JL Crozier, life of unquiet times
Judy Crozier was born in 1954 in British-held Malaya, now Malaysia, during the ‘emergency’ of the communist insurgency. Her mining engineer father and her mother – Laurence (Laurie) and Sheila Crozier – wore firearms on their hips. Barbed wire was a familiar motif.
Her older brothers, Ross and Brian, were born, respectively, in India and Bolivia.
Social discord was normal to Crozier life.
When the Croziers moved to Mawchi in Burma, Karen rebels fought the Burmese army on moonlit nights in the front garden, while Dacoits (bandits) replenished funds through kidnap and ransom.
Ross and Brian were sent to boarding school in Australia, travelling long hours by air to wherever Laurie was posted.
At six, Judy was living in Saigon, Vietnam, and attending the French Catholic convent school, Les Oiseaux. The war was heating up, and Laurie was attached to the Australian Embassy.
Children reflect the complex relationships around them: Judy took to Catholicism, yet was loyal to her mother’s Anglicanism and absolutely sympathetic to the Vietnamese Buddhists’ anger against the regime of Catholic President Ngo Dinh Diem.
War keeps children indoors; Judy had read Thackeray and Dickens by the time she was nine, when she wasn’t drawing on walls or on the flysheets of books.
Back in Australia, at school, Judy found that being odd (and who wouldn’t have been) gets you bullied. A loner, she filled in her time with drawing and writing.
A 70s hippie, Judy only barely gained her BA from Melbourne University, with (finally) a history major. ‘I did manage to slide quietly from religion to atheism,’ she says. ‘This was a great relief!’
A fascination with history remains.
Every other decade or so since then, Judy has returned to study, eventually gaining her Master of Creative Writing in 2007.
A short stint in local journalism ignited a passionate involvement in community activism and in the Australian Labor Party. In the 80s, Judy served as a Labor Councillor on the then Fitzroy City Council, in inner Melbourne.
She also spent some years editing the then ALP journal, Labor Star, and contributed to ALP policy committees for many years.

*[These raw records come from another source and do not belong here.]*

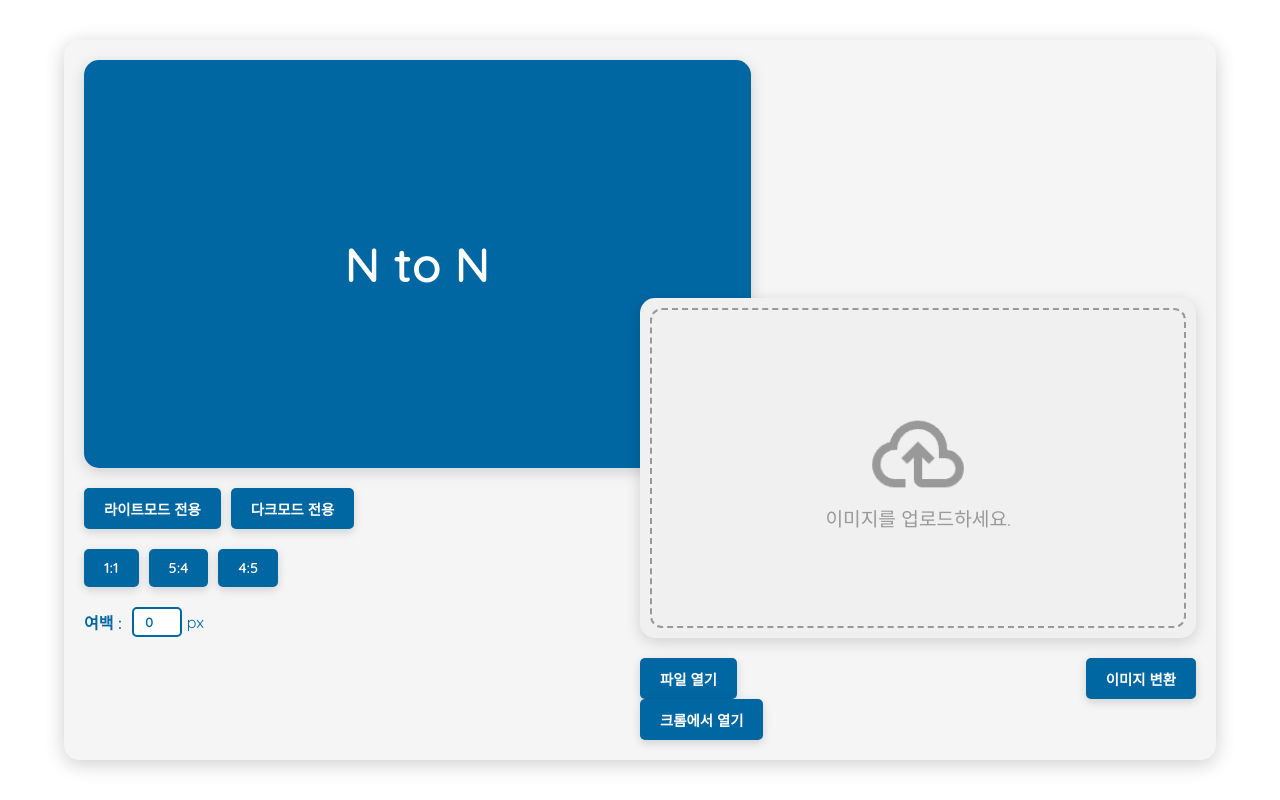
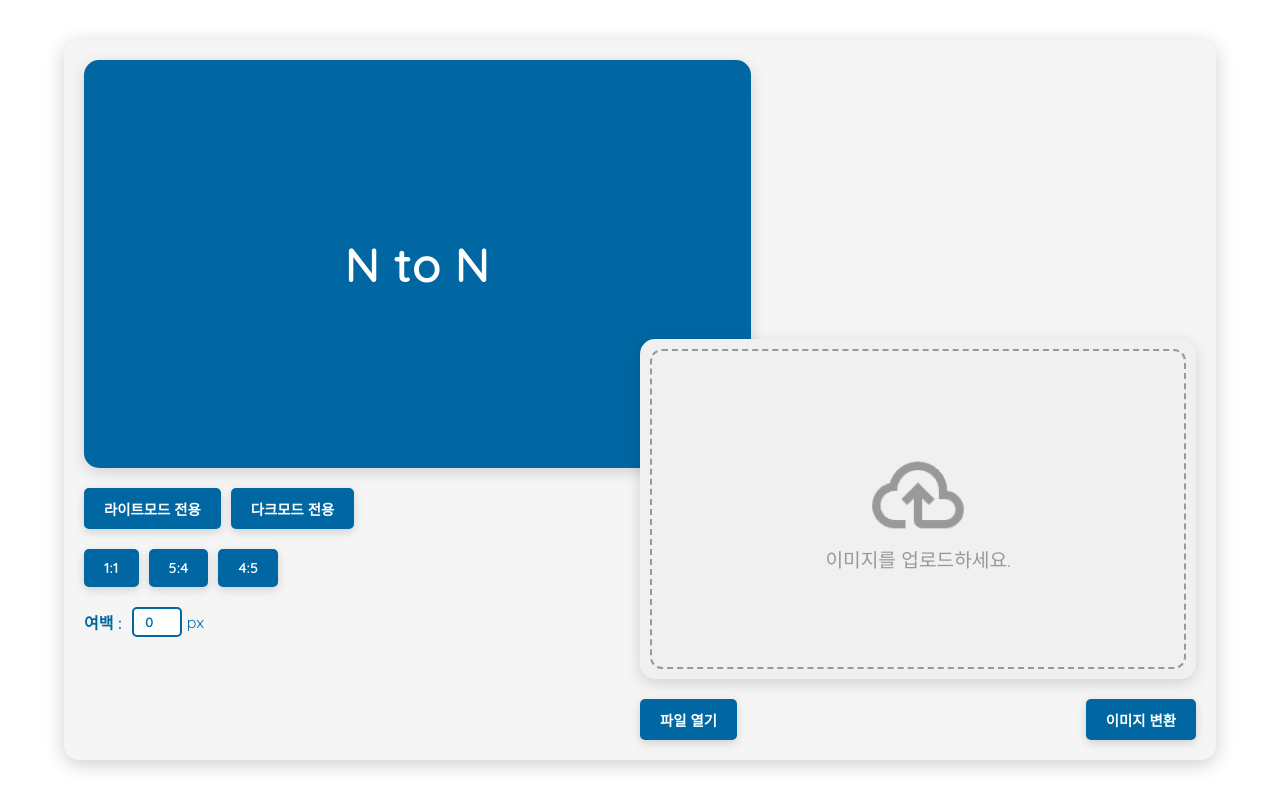
Before and after one commit to Four-Star/For_instagram, a Flask app: page / in a window 1280 px wide. Run offline with Flask 3, Linux system fonts and the light colour scheme.

Commit message:
modification

```diff
--- a/templates/index.html
+++ b/templates/index.html
@@ -96,10 +96,10 @@
                 <button class="action-button" onclick="convertImages()">이미지 변환</button>
             </div>
 
-            <!-- 크롬에서 열기 버튼 -->
-            <div class="button-container">
-                <button class="action-button" onclick="redirectToChrome()">크롬에서 열기</button>
-            </div>
+{#            <!-- 크롬에서 열기 버튼 -->#}
+{#            <div class="button-container">#}
+{#                <button class="action-button" onclick="redirectToChrome()">크롬에서 열기</button>#}
+{#            </div>#}
 
             <a id="download-link" style="display: none;" download="converted_images.zip">변환된 이미지 다운로드</a>
         </div>
```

The breakup of Judy’s relationship led to a move to another suburb with her sons Alan and Tom, and the ‘angst of protracted renovation.’ She even sang blues with a band for a while.
Serious time went into writing fiction, and Judy’s short stories began to win awards both in in Australia and overseas.
There are now two novel manuscripts seeking publishers: After Jehovah, based in 1860s London, and another novel based largely in wartime Vietnam.
Judy was awarded a Varuna Publisher Fellowship to work on her ms After Jehovah.
‘I am planning a third novel drawing on the witch crazes in Europe in the sixteenth and seventeenth centuries,’ Judy says. ‘Here is much under-told women’s history, not to mention some widely divergent versions of reality!’
Judy was for many years a sessional teacher of creative writing at Melbourne’s Centre of Adult Education (CAE).
Judy Crozier currently lives in France.